== Segment start ==
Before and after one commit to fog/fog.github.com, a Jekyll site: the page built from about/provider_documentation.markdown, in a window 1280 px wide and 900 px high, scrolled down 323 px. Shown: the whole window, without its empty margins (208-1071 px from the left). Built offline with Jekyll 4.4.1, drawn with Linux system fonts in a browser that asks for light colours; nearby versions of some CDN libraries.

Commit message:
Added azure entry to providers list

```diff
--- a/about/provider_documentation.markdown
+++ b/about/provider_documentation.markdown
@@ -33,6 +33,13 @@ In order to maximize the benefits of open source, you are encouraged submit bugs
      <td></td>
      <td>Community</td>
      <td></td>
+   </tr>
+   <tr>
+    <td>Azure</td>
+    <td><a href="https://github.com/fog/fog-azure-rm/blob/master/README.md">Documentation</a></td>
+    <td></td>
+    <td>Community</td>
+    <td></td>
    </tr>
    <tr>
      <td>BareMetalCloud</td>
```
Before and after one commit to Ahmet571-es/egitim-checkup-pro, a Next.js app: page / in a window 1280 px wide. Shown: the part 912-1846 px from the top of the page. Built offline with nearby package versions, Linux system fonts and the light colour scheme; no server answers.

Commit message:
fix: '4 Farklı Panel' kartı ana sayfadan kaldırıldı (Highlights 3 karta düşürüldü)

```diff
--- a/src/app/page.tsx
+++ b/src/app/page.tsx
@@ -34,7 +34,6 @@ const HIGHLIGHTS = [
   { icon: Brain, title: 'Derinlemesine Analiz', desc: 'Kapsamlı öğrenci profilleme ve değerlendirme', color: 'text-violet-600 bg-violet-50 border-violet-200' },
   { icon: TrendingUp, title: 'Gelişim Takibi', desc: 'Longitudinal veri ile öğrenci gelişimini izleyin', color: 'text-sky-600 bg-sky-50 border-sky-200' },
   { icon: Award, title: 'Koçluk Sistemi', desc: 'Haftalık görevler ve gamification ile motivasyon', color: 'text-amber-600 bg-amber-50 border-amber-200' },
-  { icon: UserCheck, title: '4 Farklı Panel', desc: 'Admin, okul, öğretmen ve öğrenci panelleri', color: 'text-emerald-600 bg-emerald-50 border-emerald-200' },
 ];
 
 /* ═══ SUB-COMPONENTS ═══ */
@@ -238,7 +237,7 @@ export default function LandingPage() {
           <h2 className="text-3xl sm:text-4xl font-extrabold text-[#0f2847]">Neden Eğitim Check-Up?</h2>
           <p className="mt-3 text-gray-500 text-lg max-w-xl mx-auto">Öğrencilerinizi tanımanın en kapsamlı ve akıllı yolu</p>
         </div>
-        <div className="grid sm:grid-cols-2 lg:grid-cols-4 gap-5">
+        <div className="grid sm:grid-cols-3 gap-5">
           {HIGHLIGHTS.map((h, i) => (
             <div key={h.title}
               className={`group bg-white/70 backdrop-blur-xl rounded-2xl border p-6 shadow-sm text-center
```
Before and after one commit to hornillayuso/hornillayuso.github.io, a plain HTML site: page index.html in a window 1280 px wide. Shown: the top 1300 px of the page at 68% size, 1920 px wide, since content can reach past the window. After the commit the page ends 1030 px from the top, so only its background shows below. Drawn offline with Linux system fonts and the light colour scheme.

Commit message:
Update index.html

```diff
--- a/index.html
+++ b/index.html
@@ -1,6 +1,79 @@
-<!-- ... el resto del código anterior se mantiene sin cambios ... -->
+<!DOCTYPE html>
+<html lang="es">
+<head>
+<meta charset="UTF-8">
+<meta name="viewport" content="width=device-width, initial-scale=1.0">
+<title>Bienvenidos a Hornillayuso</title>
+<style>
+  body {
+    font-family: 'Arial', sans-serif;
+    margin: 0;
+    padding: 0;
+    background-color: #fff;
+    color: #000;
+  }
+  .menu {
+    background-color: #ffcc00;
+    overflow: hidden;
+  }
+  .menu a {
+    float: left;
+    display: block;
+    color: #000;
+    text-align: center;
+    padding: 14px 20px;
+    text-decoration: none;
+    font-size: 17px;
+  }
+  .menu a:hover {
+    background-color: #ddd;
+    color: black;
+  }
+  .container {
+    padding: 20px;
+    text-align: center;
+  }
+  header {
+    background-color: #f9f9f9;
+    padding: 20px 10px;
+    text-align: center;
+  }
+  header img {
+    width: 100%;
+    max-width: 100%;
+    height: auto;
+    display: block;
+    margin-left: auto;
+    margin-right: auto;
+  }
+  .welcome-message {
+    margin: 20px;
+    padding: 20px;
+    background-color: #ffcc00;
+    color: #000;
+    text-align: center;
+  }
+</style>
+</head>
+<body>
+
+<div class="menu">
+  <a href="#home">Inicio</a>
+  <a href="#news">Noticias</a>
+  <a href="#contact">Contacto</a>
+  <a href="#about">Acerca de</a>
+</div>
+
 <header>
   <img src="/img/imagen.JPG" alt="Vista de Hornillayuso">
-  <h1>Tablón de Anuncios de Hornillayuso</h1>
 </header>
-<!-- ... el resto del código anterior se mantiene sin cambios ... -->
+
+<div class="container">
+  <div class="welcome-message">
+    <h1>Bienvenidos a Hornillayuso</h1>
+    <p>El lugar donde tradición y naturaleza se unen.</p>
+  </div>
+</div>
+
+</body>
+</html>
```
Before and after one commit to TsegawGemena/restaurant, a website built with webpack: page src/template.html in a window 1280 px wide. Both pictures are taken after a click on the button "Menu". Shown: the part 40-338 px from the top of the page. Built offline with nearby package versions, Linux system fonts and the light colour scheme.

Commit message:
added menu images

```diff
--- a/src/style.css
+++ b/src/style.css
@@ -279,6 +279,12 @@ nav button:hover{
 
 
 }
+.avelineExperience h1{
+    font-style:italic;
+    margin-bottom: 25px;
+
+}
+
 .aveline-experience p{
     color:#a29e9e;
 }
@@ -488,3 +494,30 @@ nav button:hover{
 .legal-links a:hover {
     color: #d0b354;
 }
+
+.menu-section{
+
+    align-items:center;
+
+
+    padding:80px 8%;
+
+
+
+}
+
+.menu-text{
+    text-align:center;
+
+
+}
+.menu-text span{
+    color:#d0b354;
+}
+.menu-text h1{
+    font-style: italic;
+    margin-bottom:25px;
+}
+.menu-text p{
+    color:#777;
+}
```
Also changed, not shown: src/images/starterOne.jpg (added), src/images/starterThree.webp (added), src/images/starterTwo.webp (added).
== Segment end ==
**What the task requires**
Please restate the material above exactly, line by line.

**Exercise response**
Before and after one commit to fog/fog.github.com, a Jekyll site: the page built from about/provider_documentation.markdown, in a window 1280 px wide and 900 px high, scrolled down 323 px. Shown: the whole window, without its empty margins (208-1071 px from the left). Built offline with Jekyll 4.4.1, drawn with Linux system fonts in a browser that asks for light colours; nearby versions of some CDN libraries.

Commit message:
Added azure entry to providers list

```diff
--- a/about/provider_documentation.markdown
+++ b/about/provider_documentation.markdown
@@ -33,6 +33,13 @@ In order to maximize the benefits of open source, you are encouraged submit bugs
      <td></td>
      <td>Community</td>
      <td></td>
+   </tr>
+   <tr>
+    <td>Azure</td>
+    <td><a href="https://github.com/fog/fog-azure-rm/blob/master/README.md">Documentation</a></td>
+    <td></td>
+    <td>Community</td>
+    <td></td>
    </tr>
    <tr>
      <td>BareMetalCloud</td>
```
Before and after one commit to Ahmet571-es/egitim-checkup-pro, a Next.js app: page / in a window 1280 px wide. Shown: the part 912-1846 px from the top of the page. Built offline with nearby package versions, Linux system fonts and the light colour scheme; no server answers.

Commit message:
fix: '4 Farklı Panel' kartı ana sayfadan kaldırıldı (Highlights 3 karta düşürüldü)

```diff
--- a/src/app/page.tsx
+++ b/src/app/page.tsx
@@ -34,7 +34,6 @@ const HIGHLIGHTS = [
   { icon: Brain, title: 'Derinlemesine Analiz', desc: 'Kapsamlı öğrenci profilleme ve değerlendirme', color: 'text-violet-600 bg-violet-50 border-violet-200' },
   { icon: TrendingUp, title: 'Gelişim Takibi', desc: 'Longitudinal veri ile öğrenci gelişimini izleyin', color: 'text-sky-600 bg-sky-50 border-sky-200' },
   { icon: Award, title: 'Koçluk Sistemi', desc: 'Haftalık görevler ve gamification ile motivasyon', color: 'text-amber-600 bg-amber-50 border-amber-200' },
-  { icon: UserCheck, title: '4 Farklı Panel', desc: 'Admin, okul, öğretmen ve öğrenci panelleri', color: 'text-emerald-600 bg-emerald-50 border-emerald-200' },
 ];
 
 /* ═══ SUB-COMPONENTS ═══ */
@@ -238,7 +237,7 @@ export default function LandingPage() {
           <h2 className="text-3xl sm:text-4xl font-extrabold text-[#0f2847]">Neden Eğitim Check-Up?</h2>
           <p className="mt-3 text-gray-500 text-lg max-w-xl mx-auto">Öğrencilerinizi tanımanın en kapsamlı ve akıllı yolu</p>
         </div>
-        <div className="grid sm:grid-cols-2 lg:grid-cols-4 gap-5">
+        <div className="grid sm:grid-cols-3 gap-5">
           {HIGHLIGHTS.map((h, i) => (
             <div key={h.title}
               className={`group bg-white/70 backdrop-blur-xl rounded-2xl border p-6 shadow-sm text-center
```
Before and after one commit to hornillayuso/hornillayuso.github.io, a plain HTML site: page index.html in a window 1280 px wide. Shown: the top 1300 px of the page at 68% size, 1920 px wide, since content can reach past the window. After the commit the page ends 1030 px from the top, so only its background shows below. Drawn offline with Linux system fonts and the light colour scheme.

Commit message:
Update index.html

```diff
--- a/index.html
+++ b/index.html
@@ -1,6 +1,79 @@
-<!-- ... el resto del código anterior se mantiene sin cambios ... -->
+<!DOCTYPE html>
+<html lang="es">
+<head>
+<meta charset="UTF-8">
+<meta name="viewport" content="width=device-width, initial-scale=1.0">
+<title>Bienvenidos a Hornillayuso</title>
+<style>
+  body {
+    font-family: 'Arial', sans-serif;
+    margin: 0;
+    padding: 0;
+    background-color: #fff;
+    color: #000;
+  }
+  .menu {
+    background-color: #ffcc00;
+    overflow: hidden;
+  }
+  .menu a {
+    float: left;
+    display: block;
+    color: #000;
+    text-align: center;
+    padding: 14px 20px;
+    text-decoration: none;
+    font-size: 17px;
+  }
+  .menu a:hover {
+    background-color: #ddd;
+    color: black;
+  }
+  .container {
+    padding: 20px;
+    text-align: center;
+  }
+  header {
+    background-color: #f9f9f9;
+    padding: 20px 10px;
+    text-align: center;
+  }
+  header img {
+    width: 100%;
+    max-width: 100%;
+    height: auto;
+    display: block;
+    margin-left: auto;
+    margin-right: auto;
+  }
+  .welcome-message {
+    margin: 20px;
+    padding: 20px;
+    background-color: #ffcc00;
+    color: #000;
+    text-align: center;
+  }
+</style>
+</head>
+<body>
+
+<div class="menu">
+  <a href="#home">Inicio</a>
+  <a href="#news">Noticias</a>
+  <a href="#contact">Contacto</a>
+  <a href="#about">Acerca de</a>
+</div>
+
 <header>
   <img src="/img/imagen.JPG" alt="Vista de Hornillayuso">
-  <h1>Tablón de Anuncios de Hornillayuso</h1>
 </header>
-<!-- ... el resto del código anterior se mantiene sin cambios ... -->
+
+<div class="container">
+  <div class="welcome-message">
+    <h1>Bienvenidos a Hornillayuso</h1>
+    <p>El lugar donde tradición y naturaleza se unen.</p>
+  </div>
+</div>
+
+</body>
+</html>
```
Before and after one commit to TsegawGemena/restaurant, a website built with webpack: page src/template.html in a window 1280 px wide. Both pictures are taken after a click on the button "Menu". Shown: the part 40-338 px from the top of the page. Built offline with nearby package versions, Linux system fonts and the light colour scheme.

Commit message:
added menu images

```diff
--- a/src/style.css
+++ b/src/style.css
@@ -279,6 +279,12 @@ nav button:hover{
 
 
 }
+.avelineExperience h1{
+    font-style:italic;
+    margin-bottom: 25px;
+
+}
+
 .aveline-experience p{
     color:#a29e9e;
 }
@@ -488,3 +494,30 @@ nav button:hover{
 .legal-links a:hover {
     color: #d0b354;
 }
+
+.menu-section{
+
+    align-items:center;
+
+
+    padding:80px 8%;
+
+
+
+}
+
+.menu-text{
+    text-align:center;
+
+
+}
+.menu-text span{
+    color:#d0b354;
+}
+.menu-text h1{
+    font-style: italic;
+    margin-bottom:25px;
+}
+.menu-text p{
+    color:#777;
+}
```
Also changed, not shown: src/images/starterOne.jpg (added), src/images/starterThree.webp (added), src/images/starterTwo.webp (added).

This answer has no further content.